  30. ^ Haumersen, Tina (September 5, 2000). "Ice Ice Baby!". Computer Gaming World. Archived from the original on February 10, 2001.
  31. ^ a b Kasavin, Greg (2000-07-07). "Icewind Dale Review". GameSpot. CBS Interactive. Retrieved 2018-10-15.
  32. ^ a b "Icewind Dale Review – PC". GameZone. Archived from the original on 7 August 2008. Retrieved 30 October 2014.
  33. ^ Bickham, Jes. "Review: Icewind Dale". PC Format. Archived from the original on February 22, 2002.
  34. ^ Atherton, Ross. "Frosty". PC Gamer UK. Archived from the original on January 19, 2001.
  35. ^ Wolf, Michael. "Icewind Dale". PC Gamer US. Archived from the original on October 18, 2006.
  36. ^ Anderson, Chris. "Icewind Dale". PC Zone. Archived from the original on December 2, 2008.
  37. ^ Rausch, Allen (2004-08-19). "A History of D&D Video Games – Part V". GameSpy. Retrieved November 17, 2012.
  38. ^ Wright, Brian (November 24, 2000). "Review: Icewind Dale". GamePro. Archived from the original on May 9, 2008. Retrieved May 5, 2007.
  39. ^ "GameSpot's Best and Worst of 2000". GameSpot. Retrieved May 5, 2007.
  40. ^ Low, Bob (July 28, 2000). "Games: Undead Brilliant". Daily Record. Glasgow, Scotland. Retrieved December 3, 2012. – via HighBeam Research (subscription required)
  41. ^ Anderson, Chris (August 13, 2001). "PC Zone Icewind Dale review". PC Zone. Retrieved April 24, 2007.
  42. ^ Johnson, Leif (2014-02-05). "The Top 11 Dungeons & Dragons Games of All-Time". IGN. Retrieved 2017-12-31.
  43. ^ "The 10 Greatest Dungeons and Dragons Videogames". pastemagazine.com. Retrieved 2017-12-31.
  44. ^ Staff. "Blister Awards 2000". The Electric Playground. Archived from the original on August 17, 2003.

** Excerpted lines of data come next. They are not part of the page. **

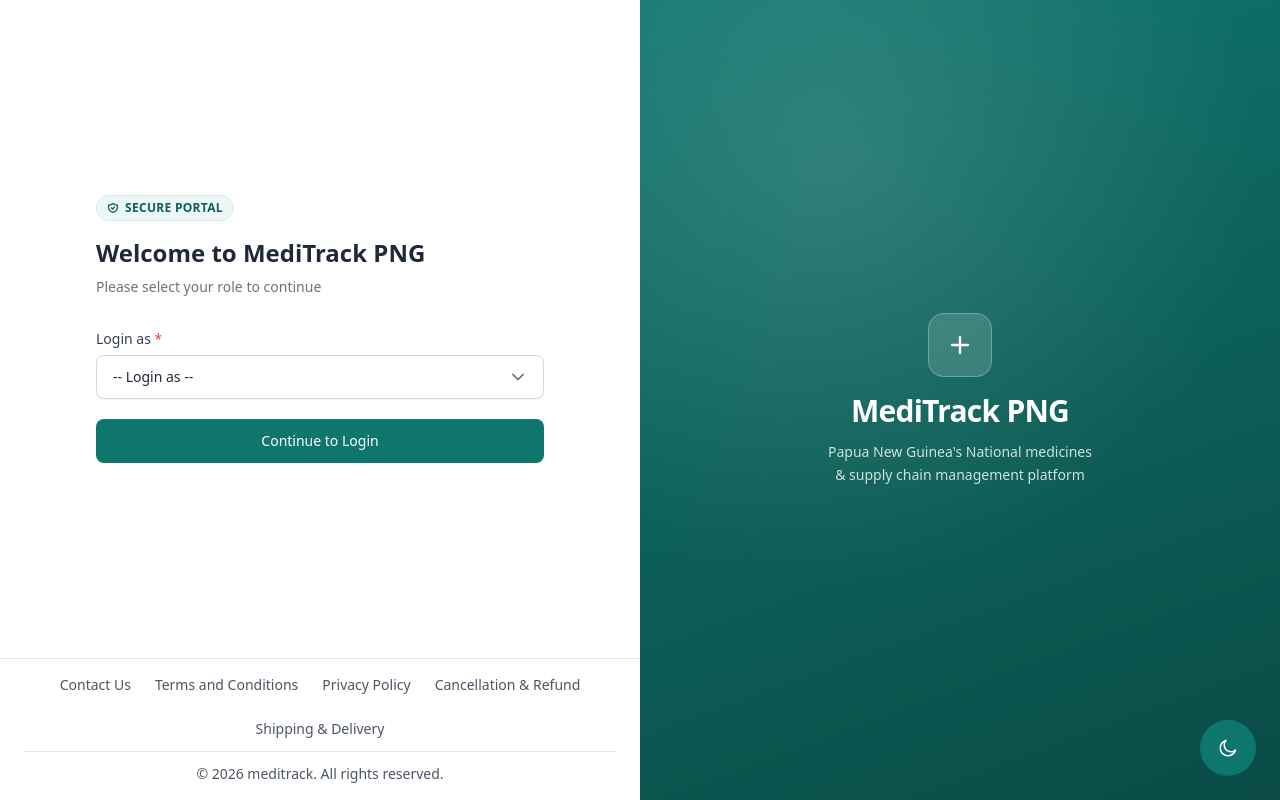
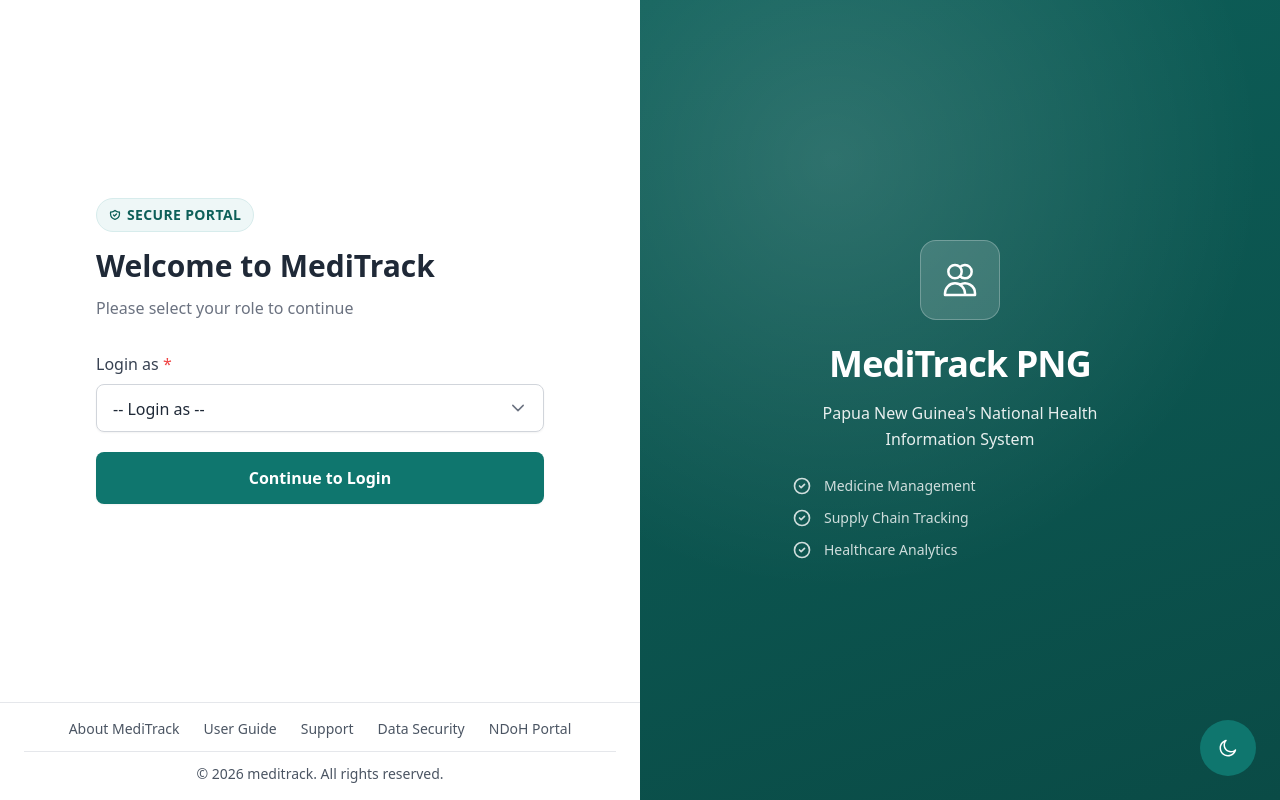
Before and after one commit to aunamelo/meditrack-png, a Laravel app: page / in a window 1280 px wide. Run offline with Laravel 12, Linux system fonts and the light colour scheme; style sheets or scripts are compiled from the project's sources; some web fonts are replaced.

Commit message:
Enhance UI and improve user experience
- Increase 'Sign In' heading size on login page for better visual impact
- Keep enhanced font sizes on welcome page (heading, labels, inputs, button)
- Simplify login success message from 'Login successful! Redirecting you to your dashboard.' to 'Login successful!'
- Enhance login success toast with gradient background, larger elements, and better visual prominence
- Refine toast size to be more compact and professional
- Add confirmation dialog for logout action to prevent accidental logouts
- Remove default Laravel favicon
- Update welcome page heading to 'Welcome to MediTrack Portal'

```diff
--- a/app/Http/Controllers/Auth/AuthenticatedSessionController.php
+++ b/app/Http/Controllers/Auth/AuthenticatedSessionController.php
@@ -98,7 +98,7 @@ class AuthenticatedSessionController extends Controller
         }
 
         // Shown as a fading toast on the dashboard right after redirect.
-        $request->session()->flash('login_success', 'Login successful! Redirecting you to your dashboard.');
+        $request->session()->flash('login_success', 'Login successful!');
 
         return redirect()->route($routeName);
     }
--- a/resources/views/welcome.blade.php
+++ b/resources/views/welcome.blade.php
@@ -6,7 +6,7 @@
     <meta name="viewport"
         content="width=device-width, user-scalable=no, initial-scale=1.0, maximum-scale=1.0, minimum-scale=1.0" />
     <meta http-equiv="X-UA-Compatible" content="ie=edge" />
-    <title>{{ config('app.name', 'meditrack') }} | Role Selection</title>
+    <title>MediTrack | Role Selection</title>
 
     <!-- Fonts -->
     <link rel="preconnect" href="https://fonts.bunny.net">
@@ -56,16 +56,16 @@
                 <div class="flex flex-col justify-center flex-1 w-full max-w-md mx-auto">
                     <div>
                         <div class="mb-5 sm:mb-8">
-                            <span class="inline-flex items-center gap-1.5 rounded-full border border-[#d7ecec] bg-[#eef7f7] px-2.5 py-1 text-xs font-semibold uppercase tracking-wide text-[#0d5f59] mb-4">
+                            <span class="inline-flex items-center gap-1.5 rounded-full border border-[#d7ecec] bg-[#eef7f7] px-3 py-1.5 text-sm font-semibold uppercase tracking-wide text-[#0d5f59] mb-4">
                                 <svg class="w-3 h-3" fill="none" stroke="currentColor" viewBox="0 0 24 24" stroke-width="2.5">
                                     <path stroke-linecap="round" stroke-linejoin="round" d="M9 12l2 2 4-4m5.618-4.016A11.955 11.955 0 0112 2.944a11.955 11.955 0 01-8.618 3.04A12.02 12.02 0 003 9c0 5.591 3.824 10.29 9 11.622 5.176-1.332 9-6.03 9-11.622 0-1.042-.133-2.052-.382-3.016z"/>
                                 </svg>
                                 Secure Portal
                             </span>
-                            <h1 class="mb-2 font-semibold text-gray-800 text-2xl dark:text-white/90">
-                                Welcome to MediTrack PNG
+                            <h1 class="mb-3 font-bold text-gray-800 text-3xl dark:text-white/90">
+                                Welcome to MediTrack
                             </h1>
-                            <p class="text-sm text-gray-500 dark:text-gray-400">
+                            <p class="text-base text-gray-500 dark:text-gray-400">
                                 Please select your role to continue
                             </p>
                         </div>
@@ -75,13 +75,13 @@
                                 <div class="space-y-5">
                                     <!-- Role Selection -->
                                     <div>
-                                        <label class="mb-1.5 block text-sm font-medium text-gray-700 dark:text-gray-400">
+                                        <label class="mb-2 block text-base font-medium text-gray-700 dark:text-gray-400">
                                             Login as <span class="text-red-500">*</span>
                                         </label>
                                         <div x-data="{ isOptionSelected: false }" class="relative z-20 bg-transparent">
                                             <select id="userRole" name="userRole" required
                                                 @change="isOptionSelected = $event.target.value !== ''"
-                                                class="z-20 h-11 w-full appearance-none rounded-lg border border-gray-300 bg-transparent bg-none px-4 py-2.5 text-sm text-gray-800 shadow-sm placeholder:text-gray-400 focus:border-[#0f766e] focus:outline-none focus:ring-3 focus:ring-[#0f766e]/10 dark:border-gray-700 dark:bg-gray-900 dark:text-white/90 dark:placeholder:text-white/30 dark:focus:border-[#0f766e]"
+                                                class="z-20 h-12 w-full appearance-none rounded-lg border border-gray-300 bg-transparent bg-none px-4 py-3 text-base text-gray-800 shadow-sm placeholder:text-gray-400 focus:border-[#0f766e] focus:outline-none focus:ring-3 focus:ring-[#0f766e]/10 dark:border-gray-700 dark:bg-gray-900 dark:text-white/90 dark:placeholder:text-white/30 dark:focus:border-[#0f766e]"
                                                 :class="isOptionSelected && 'text-gray-800 dark:text-white/90'">
                                                 <option value="" disabled selected>-- Login as --</option>
                                                 <option value="admin">NDoH Admin</option>
@@ -102,7 +102,7 @@
                                     <!-- Button -->
                                     <div>
                                         <button type="submit"
-                                            class="flex items-center justify-center w-full px-4 py-3 text-sm font-medium text-white transition rounded-lg bg-[#0f766e] shadow-sm hover:bg-[#0d5f59]">
+                                            class="flex items-center justify-center w-full px-4 py-3.5 text-base font-semibold text-white transition rounded-lg bg-[#0f766e] shadow-sm hover:bg-[#0d5f59]">
                                             Continue to Login
                                         </button>
                                     </div>
@@ -128,19 +128,19 @@
                         <div class="flex flex-col gap-3 items-center">
                             <div class="flex flex-wrap gap-4 md:gap-6 justify-center">
                                 <a href="#" class="text-gray-600 dark:text-gray-400 hover:text-[#0f766e] text-sm transition-colors">
-                                    Contact Us
+                                    About MediTrack
                                 </a>
                                 <a href="#" class="text-gray-600 dark:text-gray-400 hover:text-[#0f766e] text-sm transition-colors">
-                                    Terms and Conditions
+                                    User Guide
                                 </a>
                                 <a href="#" class="text-gray-600 dark:text-gray-400 hover:text-[#0f766e] text-sm transition-colors">
-                                    Privacy Policy
+                                    Support
                                 </a>
                                 <a href="#" class="text-gray-600 dark:text-gray-400 hover:text-[#0f766e] text-sm transition-colors">
-                                    Cancellation &amp; Refund
+                                    Data Security
                                 </a>
                                 <a href="#" class="text-gray-600 dark:text-gray-400 hover:text-[#0f766e] text-sm transition-colors">
-                                    Shipping &amp; Delivery
+                                    NDoH Portal
                                 </a>
                             </div>
                             <div class="w-full border-t border-gray-200 dark:border-gray-700"></div>
@@ -155,18 +155,38 @@
 
             <!-- Visual / branding panel -->
             <div class="relative items-center hidden w-full h-full lg:grid lg:w-1/2"
-                 style="background: radial-gradient(circle at 30% 20%, rgba(255,255,255,.14), transparent 55%), linear-gradient(160deg, #0f766e 0%, #0a4b46 100%);">
+                 style="background: radial-gradient(circle at 30% 20%, rgba(255,255,255,.14), transparent 55%), linear-gradient(160deg, #0d5f59 0%, #0a4b46 100%);">
                 <div class="flex items-center justify-center z-1">
-                    <div class="flex flex-col items-center max-w-xs text-center px-6">
-                        <div class="flex items-center justify-center w-16 h-16 rounded-2xl bg-white/15 border border-white/25 mb-4">
-                            <svg class="w-8 h-8 text-white" fill="none" stroke="currentColor" viewBox="0 0 24 24" stroke-width="1.75">
-                                <path stroke-linecap="round" stroke-linejoin="round" d="M12 6v12M6 12h12"></path>
+                    <div class="flex flex-col items-center max-w-sm text-center px-6">
+                        <div class="flex items-center justify-center w-20 h-20 rounded-2xl bg-white/15 border border-white/25 mb-6">
+                            <svg class="w-10 h-10 text-white" fill="none" stroke="currentColor" viewBox="0 0 24 24" stroke-width="1.5">
+                                <path stroke-linecap="round" stroke-linejoin="round" d="M12 4.354a4 4 0 110 5.292M15 21H3v-1a6 6 0 0112 0v1zm0 0h6v-1a6 6 0 00-9-5.197M13 7a4 4 0 11-8 0 4 4 0 018 0z" />
                             </svg>
                         </div>
-                        <span class="text-3xl font-bold text-white tracking-tight mb-3">MediTrack PNG</span>
-                        <p class="text-white/80 text-sm leading-relaxed">
-                            Papua New Guinea's National medicines &amp; supply chain management platform
+                        <span class="text-4xl font-bold text-white tracking-tight mb-4">MediTrack PNG</span>
+                        <p class="text-white/90 text-base leading-relaxed mb-6">
+                            Papua New Guinea's National Health Information System
                         </p>
+                        <div class="flex flex-col gap-3 w-full">
+                            <div class="flex items-center gap-3 text-white/80 text-sm">
+                                <svg class="w-5 h-5 flex-shrink-0" fill="none" stroke="currentColor" viewBox="0 0 24 24" stroke-width="2">
+                                    <path stroke-linecap="round" stroke-linejoin="round" d="M9 12l2 2 4-4m6 2a9 9 0 11-18 0 9 9 0 0118 0z" />
+                                </svg>
+                                <span>Medicine Management</span>
+                            </div>
+                            <div class="flex items-center gap-3 text-white/80 text-sm">
+                                <svg class="w-5 h-5 flex-shrink-0" fill="none" stroke="currentColor" viewBox="0 0 24 24" stroke-width="2">
+                                    <path stroke-linecap="round" stroke-linejoin="round" d="M9 12l2 2 4-4m6 2a9 9 0 11-18 0 9 9 0 0118 0z" />
+                                </svg>
+                                <span>Supply Chain Tracking</span>
+                            </div>
+                            <div class="flex items-center gap-3 text-white/80 text-sm">
+                                <svg class="w-5 h-5 flex-shrink-0" fill="none" stroke="currentColor" viewBox="0 0 24 24" stroke-width="2">
+                                    <path stroke-linecap="round" stroke-linejoin="round" d="M9 12l2 2 4-4m6 2a9 9 0 11-18 0 9 9 0 0118 0z" />
+                                </svg>
+                                <span>Healthcare Analytics</span>
+                            </div>
+                        </div>
                     </div>
                 </div>
             </div>
```
Also changed, not shown: resources/views/auth/login.blade.php (+37 -17 lines), resources/views/dashboard-admin.blade.php (+6 -6 lines), resources/views/dashboard-pharmacist.blade.php (+6 -6 lines), resources/views/dashboard-pharmacy-manager.blade.php (+6 -6 lines), resources/views/dashboard-procurement-officer.blade.php (+6 -6 lines), resources/views/dashboard-store-manager.blade.php (+6 -6 lines), resources/views/layouts/navigation.blade.php (+6 -2 lines), public/favicon.ico (deleted).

  45. ^ The Gamecenter Editors (January 25, 2001). "Gamecenter's computer game awards for 2000". CNET Gamecenter. Archived from the original on February 8, 2001.
  46. ^ a b Staff (April 2001). "The 2001 Premier Awards; Games of the Year". Computer Gaming World (201): 72–80, 82, 83.
  47. ^ GameSpot Staff. "Best and Worst of 2000". GameSpot. Archived from the original on February 2, 2002.

External links[edit]